TASK >> Go through the material underneath and show every line where the string "temporal" occurs.

---*---

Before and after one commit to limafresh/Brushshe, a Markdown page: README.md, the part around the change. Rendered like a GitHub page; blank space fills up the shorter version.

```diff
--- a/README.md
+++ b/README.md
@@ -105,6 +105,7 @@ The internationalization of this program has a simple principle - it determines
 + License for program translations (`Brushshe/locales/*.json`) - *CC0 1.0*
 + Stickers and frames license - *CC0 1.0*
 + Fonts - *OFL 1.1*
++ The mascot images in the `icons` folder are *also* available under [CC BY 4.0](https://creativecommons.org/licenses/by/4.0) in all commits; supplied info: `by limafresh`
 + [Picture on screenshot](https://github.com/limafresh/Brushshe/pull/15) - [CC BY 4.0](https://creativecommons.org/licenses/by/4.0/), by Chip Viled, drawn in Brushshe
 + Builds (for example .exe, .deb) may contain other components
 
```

---*---

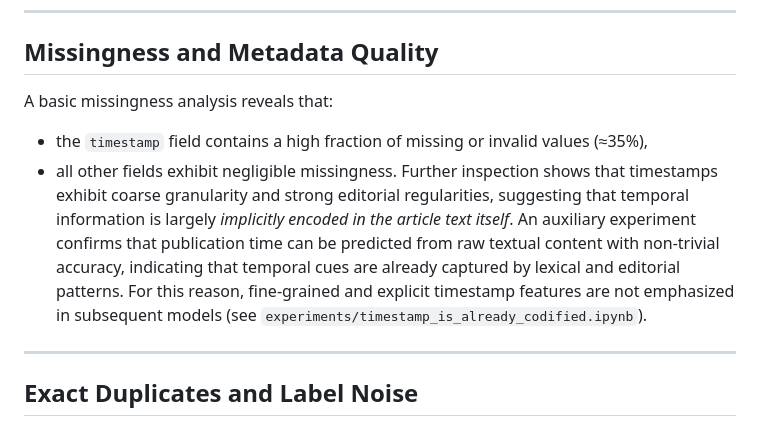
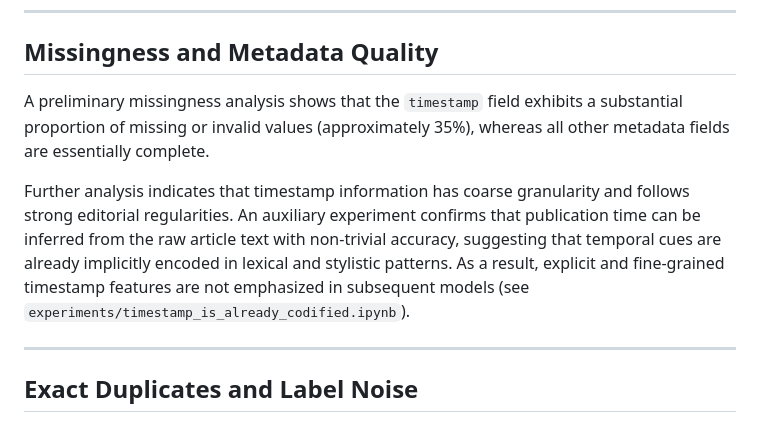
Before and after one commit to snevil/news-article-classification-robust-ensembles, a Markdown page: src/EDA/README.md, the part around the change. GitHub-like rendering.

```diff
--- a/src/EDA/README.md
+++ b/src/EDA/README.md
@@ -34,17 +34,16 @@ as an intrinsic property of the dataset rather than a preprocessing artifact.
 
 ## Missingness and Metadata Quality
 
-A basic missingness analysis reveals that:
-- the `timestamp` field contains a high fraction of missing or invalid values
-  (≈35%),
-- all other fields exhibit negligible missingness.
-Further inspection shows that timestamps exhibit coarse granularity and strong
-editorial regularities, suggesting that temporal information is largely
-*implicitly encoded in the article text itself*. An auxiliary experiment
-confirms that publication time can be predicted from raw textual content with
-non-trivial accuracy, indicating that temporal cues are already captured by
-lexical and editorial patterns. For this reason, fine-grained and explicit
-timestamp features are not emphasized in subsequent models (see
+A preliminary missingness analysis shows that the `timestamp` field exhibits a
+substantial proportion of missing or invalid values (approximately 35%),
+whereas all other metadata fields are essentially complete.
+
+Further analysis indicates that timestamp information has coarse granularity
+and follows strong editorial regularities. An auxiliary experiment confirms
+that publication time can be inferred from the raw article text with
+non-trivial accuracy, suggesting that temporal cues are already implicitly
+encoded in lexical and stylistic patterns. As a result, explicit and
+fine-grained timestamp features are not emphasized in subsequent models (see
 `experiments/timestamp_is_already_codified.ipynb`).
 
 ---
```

---*---

RESPONSE TO THIS EXERCISE >>
-editorial regularities, suggesting that temporal information is largely
-non-trivial accuracy, indicating that temporal cues are already captured by
+non-trivial accuracy, suggesting that temporal cues are already implicitly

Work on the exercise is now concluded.